I’d been kissed before, drunken mistakes, awkward fumblings. This was nothing like that. It was sure and powerful and like my whole body had just come awake. I could feel my pounding heart, the press of silk against my skin, the strength of his arms around me, one hand buried deep in my hair, the other at my back, pulling me closer. The moment his lips met mine, the connection between us opened and I felt his power flood through me. I could feel how much he wanted me—but behind that desire, I could feel something else, something that felt like anger.
I drew back, startled. “You don’t want to be doing this.”

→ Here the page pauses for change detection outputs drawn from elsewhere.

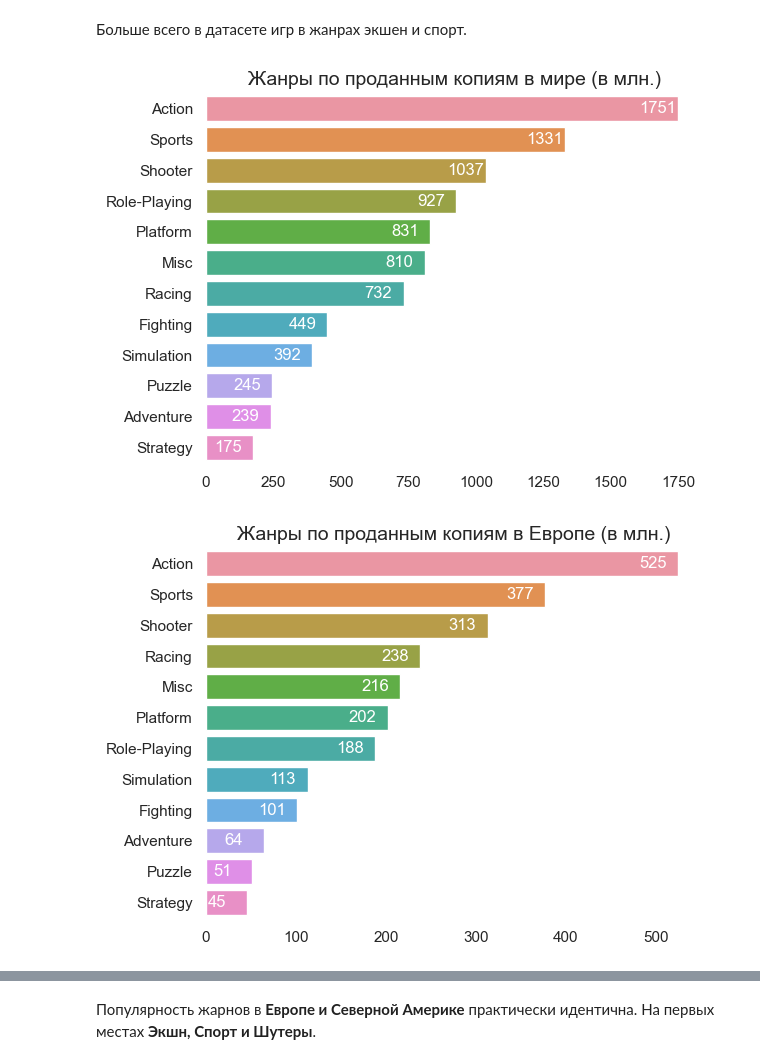
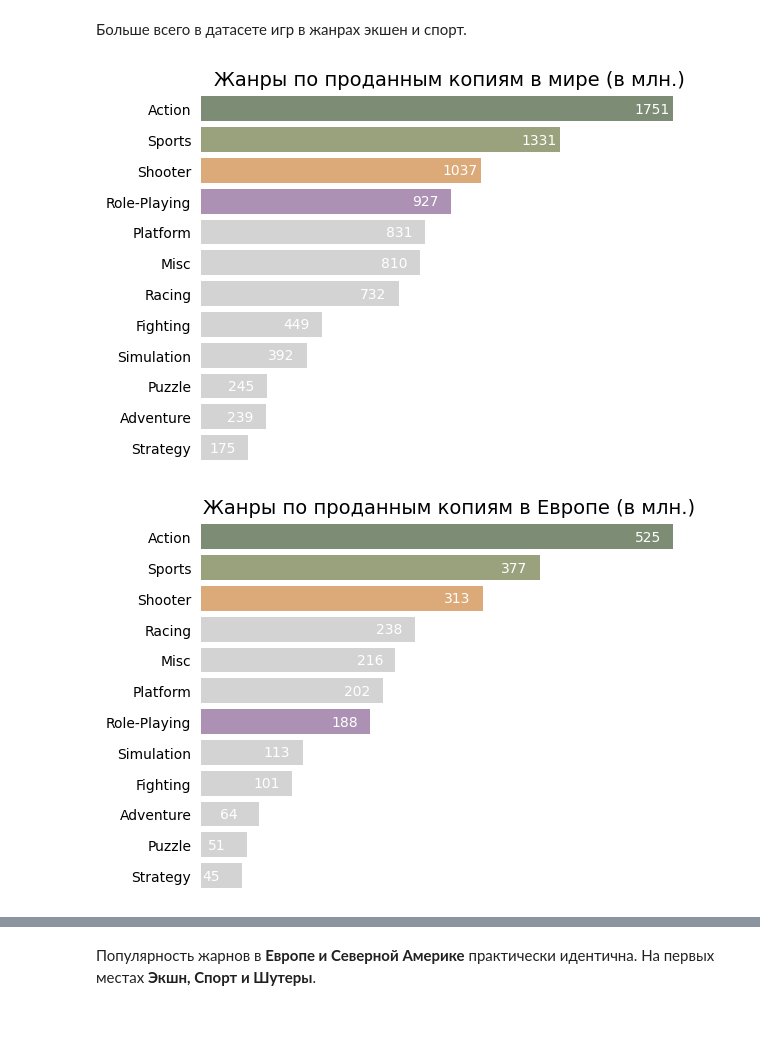
Before and after one commit to ekhavronina/data_analytics, a Jupyter notebook: video_games/video_game_sales_reboot.ipynb, the cells around one changed output, grey strips where cells are left out. Cells and saved outputs as stored; diff of their text form; code cells hidden in the pictures; blank space fills up the shorter version.

```diff
--- a/video_games/video_game_sales_reboot.ipynb
+++ b/video_games/video_game_sales_reboot.ipynb
@@ -471,36 +459,59 @@ genres_count
 # %% [markdown]
 Больше всего в датасете игр в жанрах экшен и спорт.
 # %%
+# Настраиваем цвета
+genres_palette = {'Action': '#7C9070',
+                  'Sports': '#9CA777',
+                  'Shooter': '#ECA869',
+                  'Role-Playing': '#B08BBB'
+                 }
+
+def set_custom_palette(series, palette_dict, other_color = 'lightgrey'):
+
+    pal = []
+
+    for item in series:
+        if item in palette_dict.keys():
+            pal.append(palette_dict[item])
+        else:
+            pal.append(other_color)
+    return pal
+
+
 ax = sns.barplot(x=genres_sales['Global_Sales'].apply(round),
                  y=genres_sales['Genre'],
-                 orient='h'
+                 orient='h',
+                 palette=set_custom_palette(genres_sales['Genre'], genres_palette)
                 )
 
 ax.bar_label(ax.containers[0], padding=-28, color='white')
 
 sns.despine(left=True, bottom=True)
+ax.set_xticks([])
 plt.title('Жанры по проданным копиям в мире (в млн.)', fontdict={'fontsize': 14})
 plt.xlabel(None)
 plt.ylabel(None)
 
 plt.show()
 # %% [output]
-[figure, old version]
+[figure, new version]
 # %%
 ax = sns.barplot(x=genres_sales.sort_values('EU_Sales', ascending=False)['EU_Sales'].apply(round),
                  y=genres_sales.sort_values('EU_Sales', ascending=False)['Genre'],
-                 orient='h'
+                 orient='h',
+                 palette=set_custom_palette(genres_sales.sort_values('EU_Sales', ascending=False)['Genre'], genres_palette)
                 )
 
 ax.bar_label(ax.containers[0], padding=-28, color='white')
 sns.despine(left=True, bottom=True)
+ax.set_xticks([])
 plt.title('Жанры по проданным копиям в Европе (в млн.)', fontdict={'fontsize': 14})
 plt.xlabel(None)
 plt.ylabel(None)
 
 plt.show()
 # %% [output]
-[figure, old version]
+[figure, new version]
 # %%
 ax = sns.barplot(x=genres_sales.sort_values('NA_Sales', ascending=False)['NA_Sales'].apply(round),
                  y=genres_sales.sort_values('NA_Sales', ascending=False)['Genre'],
```
Also changed, not shown: parts of 18 cells of this notebook.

“This is the only thing I want to be doing,” he growled, and I could hear the bitterness and desire all tangled up in his voice.
“And you hate that,” I said with a sudden flash of comprehension.
He sighed and leaned against me, brushing my hair back from my neck. “Maybe I do,” he murmured, his lips grazing my ear, my throat, my collarbone.
I shivered, letting my head fall back, but I had to ask. “Why?”
“Why?” he repeated, his lips still brushing over my skin, his fingers sliding over the ribbons at my neckline. “Alina, do you know what Ivan told me before we took the stage? Tonight, we received word that my men have spotted Morozova’s herd. The key to the Shadow Fold is finally within our grasp, and right now, I should be in the war room, hearing their report. I should be planning our trip north. But I’m not, am I?”
My mind had shut down, given itself over to the pleasure coursing through me and the anticipation of where his next kiss would land.
“Am I?” he repeated and he nipped at my neck. I gasped and shook my head, unable to think. He had me pushed up against the door now, his hips hard against mine. “The problem with wanting,” he whispered, his mouth trailing along my jaw until it hovered over my lips, “is that it makes us weak.” And then, at last, when I thought I couldn’t bear it any longer, he brought his mouth down on mine.
His kiss was harder this time, laced with the anger I could feel lingering inside him. I didn’t care. I didn’t care that he’d ignored me or that he confused me or about any of Genya’s vague warnings. He’d found the stag. He’d been right about me. He’d been right about everything.
His hand slid down to my hip. I felt a little trill of panic as my skirt slid higher and his fingers closed on my bare thigh, but instead of pulling away, I pushed closer to him.
I don’t know what might have happened next—at that moment we heard a loud clamor of voices from the hallway. A group of very noisy, very drunk people were careening down the corridor, and someone bumped heavily into the door, rattling the handle. We froze. The Darkling shoved his shoulder against the door so that it wouldn’t open, and the group moved on, shouting and laughing.
In the silence that followed, we stared at each other. Then he sighed and dropped his hand, letting the silk of my skirts fall back into place.
“I should go,” he murmured. “Ivan and the others are waiting for me.”
I nodded, not trusting myself to speak.
He stepped away from me. I moved aside, and he opened the door a crack, glancing down the hallway to make sure it was empty.
“I won’t return to the party,” he said. “But you should, at least for a while.”
I nodded again. I was suddenly acutely aware of the fact that I was standing in a dark room with a near stranger and that only a few moments before I’d nearly had my skirts around my waist. Ana Kuya’s stern face appeared in my mind, lecturing me about the foolish mistakes of peasant girls, and I flushed with embarrassment.
The Darkling slipped through the doorway, but then he turned back to me. “Alina,” he said, and I could see that he was fighting with himself, “can I come to you tonight?”